If you do miss your IEP, you have another opportunity to enroll in Medicare during the General Enrollment Period, which starts on January 1st and ends on March 31st every year. During this time, you can sign up for Medicare Part A and Part B insurance. Your insurance coverage will start the first day of the month following your application.
Medicare Late Enrollment Penalties
Medicare late enrollment penalties are not a one-time fee. You will pay the penalty as it is added to your monthly premiums. In many cases, the penalties can be charged for as long as you have Medicare coverage.
Medicare Part A Late Enrollment Penalty
As mentioned earlier, the vast majority of Medicare enrollees paid for their Part A via their or their spouses payroll taxes and will never pay a penalty for late enrollment.
For those who are not eligible for premium free Part A they may pay a penalty for not enrolling when they are supposed to.
For missing the Part A enrollment window the premium penalties are 10% of the monthly premium paid for twice the number of years you didn’t enroll when you were supposed to.
For example, if you did not have creditable coverage and you delay enrollment for two years, you will pay a late enrollment penalty of 10% of your premium for four years, twice the number of years you missed.
Medicare Part B Late Enrollment Penalty
Contrary to Part A coverage, Part B (medical insurance) has a premium requirement. Everyone must pay a monthly fee for Part B. If you qualify for financial aid via your state government, then the state might cover this cost for you.
The premium penalties for not enrolling in and paying the Part B premium during the proper enrollment period is 10% of the Part B premium due for every full year you missed, paid each month for the rest of your life.
Just like with Medicare Part A, if you qualify for a Special Enrollment Period, then chances are the Part B penalty will be waived.
If you have creditable coverage over age 65, you can choose when to enroll in Part B, creating your own personal Special Enrollment Period.
If you qualify for a Special Enrollment Period, there will be no Part B Penalty. Simply choose the month you wish your Part B to start, and that will be your Special Enrollment Period.

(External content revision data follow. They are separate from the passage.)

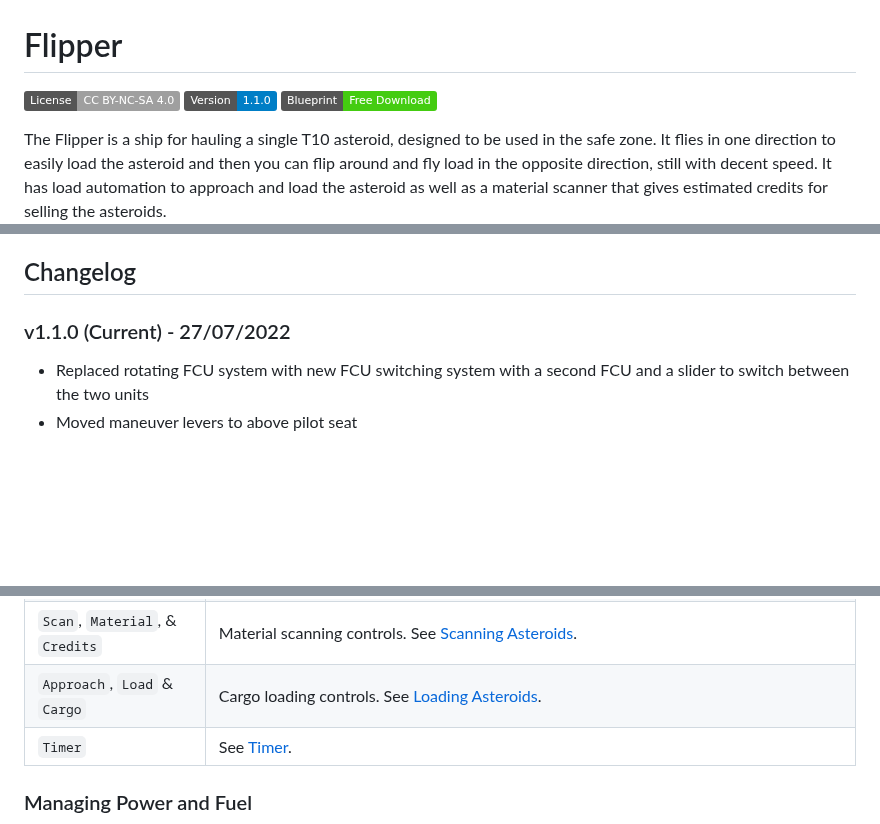
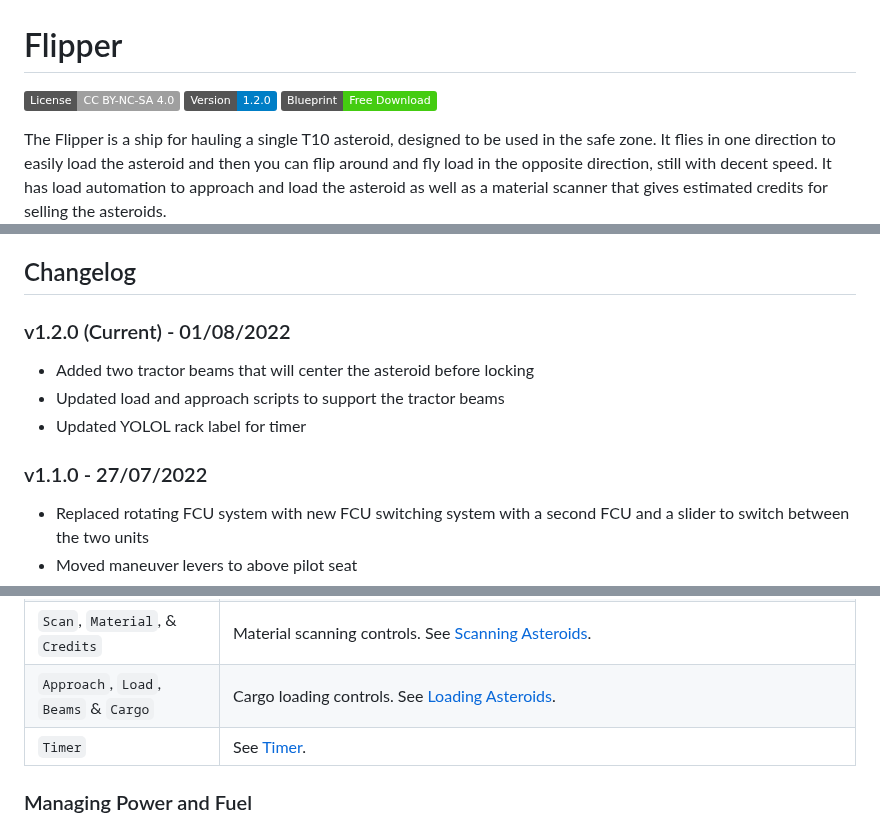
Before and after one commit to EGO-Tech/starbase-ships, a Markdown page: flipper/README.md, 3 parts joined by grey strips. Rendered like a GitHub page; badges without logos; blank space fills up the shorter version.

```diff
--- a/flipper/README.md
+++ b/flipper/README.md
@@ -1,7 +1,7 @@
 # Flipper
 
 [![CC BY-NC-SA 4.0](https://img.shields.io/badge/License-CC%20BY--NC--SA%204.0-lightgrey.svg)](http://creativecommons.org/licenses/by-nc-sa/4.0/)
-[![Version](https://img.shields.io/static/v1?label=Version&message=1.1.0&color=blue)](#changelog)
+[![Version](https://img.shields.io/static/v1?label=Version&message=1.2.0&color=blue)](#changelog)
 [![Blueprint](https://img.shields.io/static/v1?label=Blueprint&message=Free%20Download&color=brightgreen)](#download-blueprint)
 
 The Flipper is a ship for hauling a single T10 asteroid, designed to be used in the safe zone. It flies in one direction to easily load the asteroid and then you can flip around and fly load in the opposite direction, still with decent speed.
@@ -38,7 +38,13 @@ The ship has the following features:
 
 ## Changelog
 
-### v1.1.0 (Current) - 27/07/2022
+### v1.2.0 (Current) - 01/08/2022
+
+- Added two tractor beams that will center the asteroid before locking
+- Updated load and approach scripts to support the tractor beams
+- Updated YOLOL rack label for timer
+
+### v1.1.0 - 27/07/2022
 
 - Replaced rotating FCU system with new FCU switching system with a second FCU and a slider to switch between the two units
 - Moved maneuver levers to above pilot seat
@@ -83,7 +89,7 @@ The left lever on the center console controls backwards thrust (braking) and the
 | `Aim` | Reduces the response time of key presses for pitch and yaw. |
 | `Distance`, `Reach` & `Range` | `Distance` & `Reach` are distances for center rangefinders. `Guide` or the green button toggles the rangefinders. The warning lights blink red when the surronding guide lasers detect an object. |
 | `Scan`, `Material`, & `Credits` | Material scanning controls. See [Scanning Asteroids](#scanning-asteroids). |
-| `Approach`, `Load` & `Cargo` | Cargo loading controls. See [Loading Asteroids](#loading-asteroids). |
+| `Approach`, `Load`, `Beams` & `Cargo` | Cargo loading controls. See [Loading Asteroids](#loading-asteroids). |
 | `Timer` | See [Timer](#timer). |
 
 ### Managing Power and Fuel
```
Also changed, not shown: other parts of flipper/README.md (+9 -2 lines), README.md (+1 -1 lines), flipper/images/build_cost.png, flipper/images/pilot_center_console_1.jpg, 4 other files.
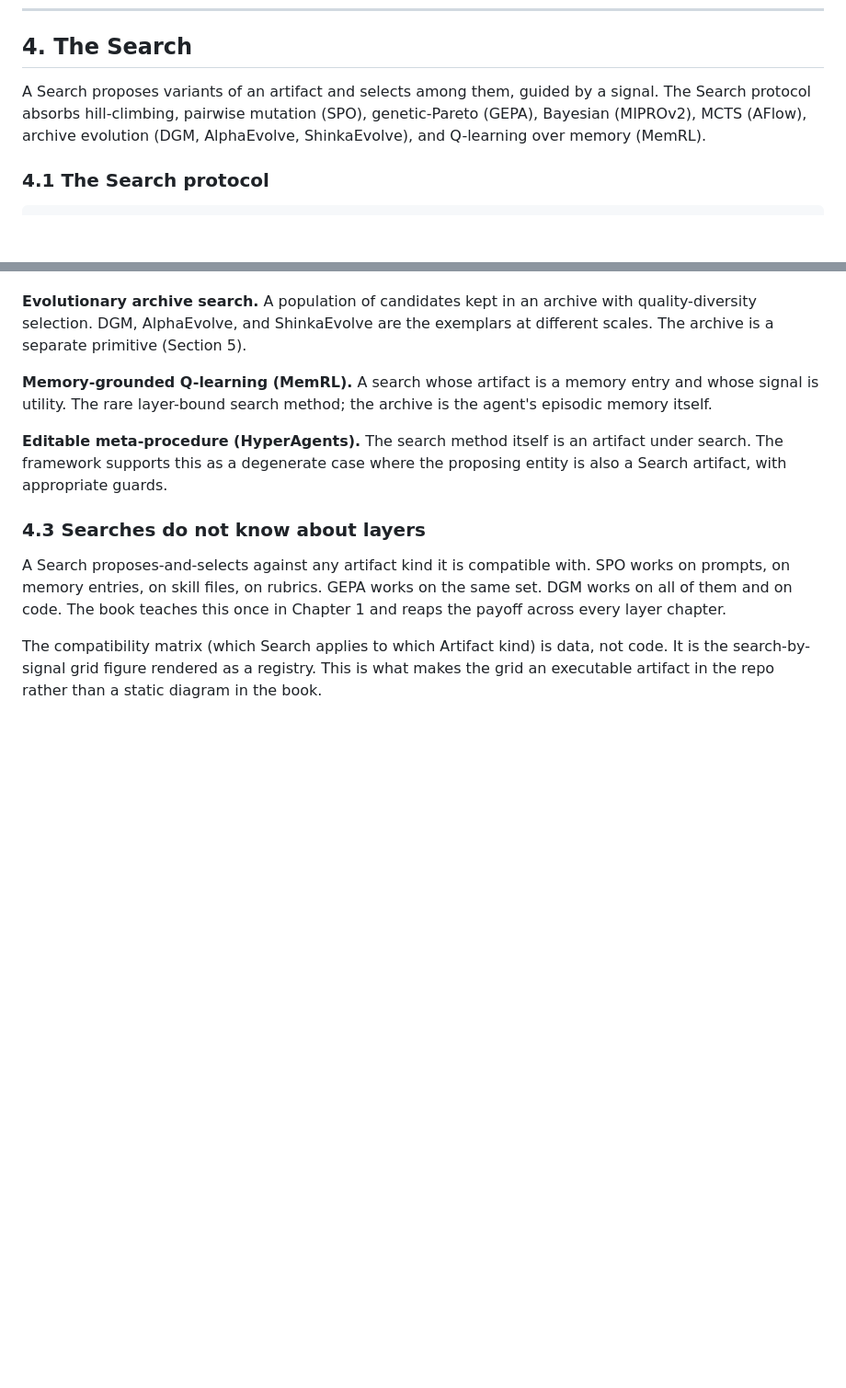
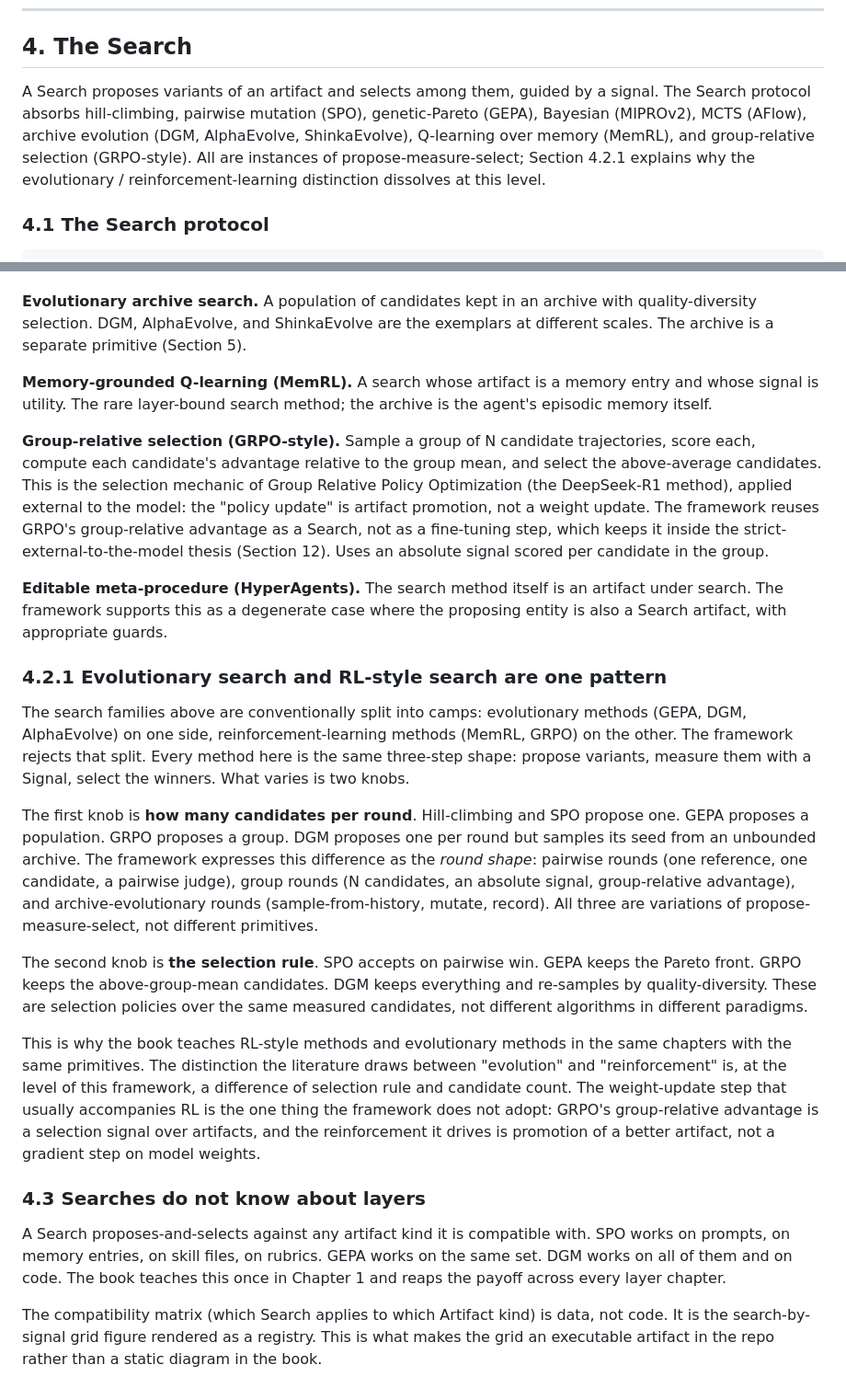
Before and after one commit to cxbxmxcx/self-improving-agents, a Markdown page: SPEC.md, 2 parts joined by grey strips. Shown at 92% size. Drawn GitHub-style; blank space fills up the shorter version.

Commit message:
Add RL-as-search framing to SPEC §4; add GRPO-style family
New §4.2.1 "Evolutionary search and RL-style search are one pattern":
all search families are propose-measure-select, varying on two knobs —
candidate count per round (one / population / group / archive-sampled)
and selection rule (pairwise win / Pareto front / group-relative
advantage / quality-diversity). The literature's evolution-vs-RL split
dissolves at this level.

Adds the group-relative selection (GRPO-style) family: GRPO's
group-relative advantage applied external to the model. The "policy
update" is artifact promotion, not a weight update, keeping it inside
the strict-external-to-the-model thesis. Sets up Chapter 4's GRPO-for-
tool-calling material.

Co-Authored-By: Claude Opus 4.7 <noreply@anthropic.com>

```diff
--- a/SPEC.md
+++ b/SPEC.md
@@ -233,7 +233,7 @@ Signals with no meaningful threshold (pairwise judges, reflection) omit the data
 
 ## 4. The Search
 
-A Search proposes variants of an artifact and selects among them, guided by a signal. The Search protocol absorbs hill-climbing, pairwise mutation (SPO), genetic-Pareto (GEPA), Bayesian (MIPROv2), MCTS (AFlow), archive evolution (DGM, AlphaEvolve, ShinkaEvolve), and Q-learning over memory (MemRL).
+A Search proposes variants of an artifact and selects among them, guided by a signal. The Search protocol absorbs hill-climbing, pairwise mutation (SPO), genetic-Pareto (GEPA), Bayesian (MIPROv2), MCTS (AFlow), archive evolution (DGM, AlphaEvolve, ShinkaEvolve), Q-learning over memory (MemRL), and group-relative selection (GRPO-style). All are instances of propose-measure-select; Section 4.2.1 explains why the evolutionary / reinforcement-learning distinction dissolves at this level.
 
 ### 4.1 The Search protocol
 
@@ -279,7 +279,19 @@ class Search:
 
 **Memory-grounded Q-learning (MemRL).** A search whose artifact is a memory entry and whose signal is utility. The rare layer-bound search method; the archive is the agent's episodic memory itself.
 
+**Group-relative selection (GRPO-style).** Sample a group of N candidate trajectories, score each, compute each candidate's advantage relative to the group mean, and select the above-average candidates. This is the selection mechanic of Group Relative Policy Optimization (the DeepSeek-R1 method), applied external to the model: the "policy update" is artifact promotion, not a weight update. The framework reuses GRPO's group-relative advantage as a Search, not as a fine-tuning step, which keeps it inside the strict-external-to-the-model thesis (Section 12). Uses an absolute signal scored per candidate in the group.
+
 **Editable meta-procedure (HyperAgents).** The search method itself is an artifact under search. The framework supports this as a degenerate case where the proposing entity is also a Search artifact, with appropriate guards.
+
+### 4.2.1 Evolutionary search and RL-style search are one pattern
+
+The search families above are conventionally split into camps: evolutionary methods (GEPA, DGM, AlphaEvolve) on one side, reinforcement-learning methods (MemRL, GRPO) on the other. The framework rejects that split. Every method here is the same three-step shape: propose variants, measure them with a Signal, select the winners. What varies is two knobs.
+
+The first knob is **how many candidates per round**. Hill-climbing and SPO propose one. GEPA proposes a population. GRPO proposes a group. DGM proposes one per round but samples its seed from an unbounded archive. The framework expresses this difference as the *round shape*: pairwise rounds (one reference, one candidate, a pairwise judge), group rounds (N candidates, an absolute signal, group-relative advantage), and archive-evolutionary rounds (sample-from-history, mutate, record). All three are variations of propose-measure-select, not different primitives.
+
+The second knob is **the selection rule**. SPO accepts on pairwise win. GEPA keeps the Pareto front. GRPO keeps the above-group-mean candidates. DGM keeps everything and re-samples by quality-diversity. These are selection policies over the same measured candidates, not different algorithms in different paradigms.
+
+This is why the book teaches RL-style methods and evolutionary methods in the same chapters with the same primitives. The distinction the literature draws between "evolution" and "reinforcement" is, at the level of this framework, a difference of selection rule and candidate count. The weight-update step that usually accompanies RL is the one thing the framework does not adopt: GRPO's group-relative advantage is a selection signal over artifacts, and the reinforcement it drives is promotion of a better artifact, not a gradient step on model weights.
 
 ### 4.3 Searches do not know about layers
 
```
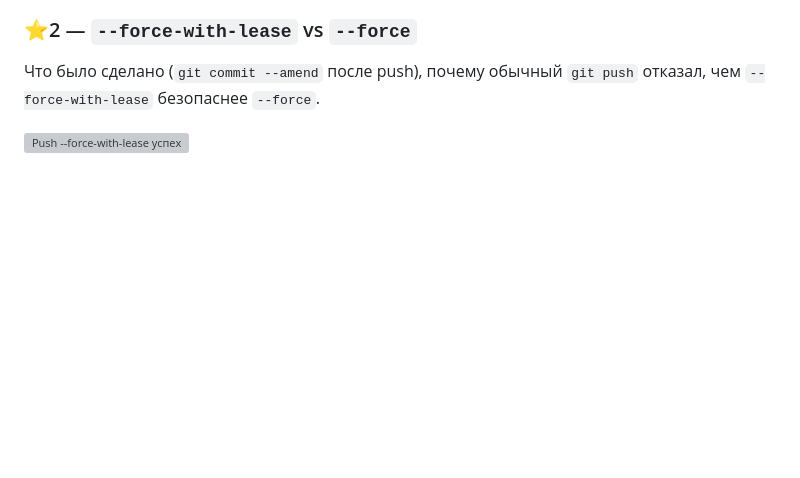
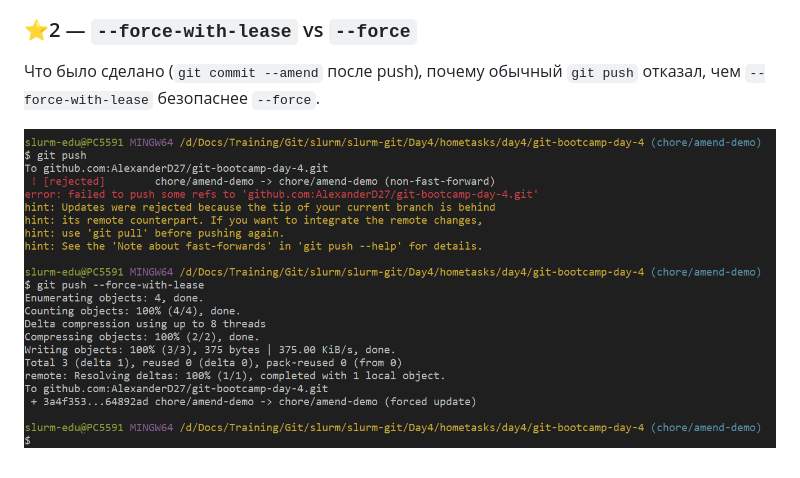
Before and after one commit to AlexanderD27/git-bootcamp-day-4, a Markdown page: LAB.md, the part around the change. Rendered like a GitHub page; pictures changed too: screenshots/star-2-force-with-lease.PNG; blank space fills up the shorter version; grey boxes are pictures that could not be loaded.

Commit message:
docs: add LAB.md and screenshots/star-2-force-with-lease.png and end task ⭐2

```diff
--- a/LAB.md
+++ b/LAB.md
@@ -131,4 +131,4 @@ git push -u origin experiment/rebase
 
 Что было сделано (`git commit --amend` после push), почему обычный `git push` отказал, чем `--force-with-lease` безопаснее `--force`.
 
-![Push --force-with-lease успех](screenshots/star-2-force-with-lease.png)
+![Push --force-with-lease успех](screenshots/star-2-force-with-lease.PNG)
```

Medicare Part D Late Enrollment Penalty
You will have to pay late enrollment penalties for not enrolling in Part D prescription drug coverage if you:
- don’t join the Medicare Part D drug plan after getting Medicare
- you go 63- days or more without Part D coverage or creditable prescription drug coverage after being Medicare eligible.
There are two situations in which you won’t be required to pay a late enrollment penalty even if you don’t sign up for Medicare Part D. That is when:
- you have creditable prescription drug coverage through an employer or union plan.
- you qualify for Extra Help, which is a special program meant to help people with low income and resources pay for Medicare Part D premiums, deductibles, coinsurance, and other costs associated with this drug plan.
The premium penalty for an unauthorized delayed enrollment in Medicare Part D prescription drug coverage is 1% of the National Base Beneficiary Premium for Medicare Part D (determined annually) times the number of months you went without Part D coverage, rounded to the nearest $0.10. You pay the penalty added to your monthly premium for Part D and any IRMAA surcharge that may be due.
Medicare calculates your penalty amount. Simply call 1-800-MEDICARE and they will determine your premium penalty for you.
The Bottom Line
If you do not want to face late enrollment penalties, it’s usually in your best interest to not delay enrollment in Medicare. You can delay your Medicare coverage and avoid late enrollment penalties if you have other coverage like creditable employer coverage that allows you to choose a special enrollment period at any time. A Special Enrollment Period helps you avoid Medicare late enrollment penalties.
Free Guidance from Licensed Medicare Advisors
Contact Medigap Seminars for free guidance from a licensed Medicare Advisor. Our licensed Medicare experts are the best in the business. As a true Independent Medicare Insurance broker, we offer guidance in your best interest. It’s our goal to help you make an informed decision about your Medicare.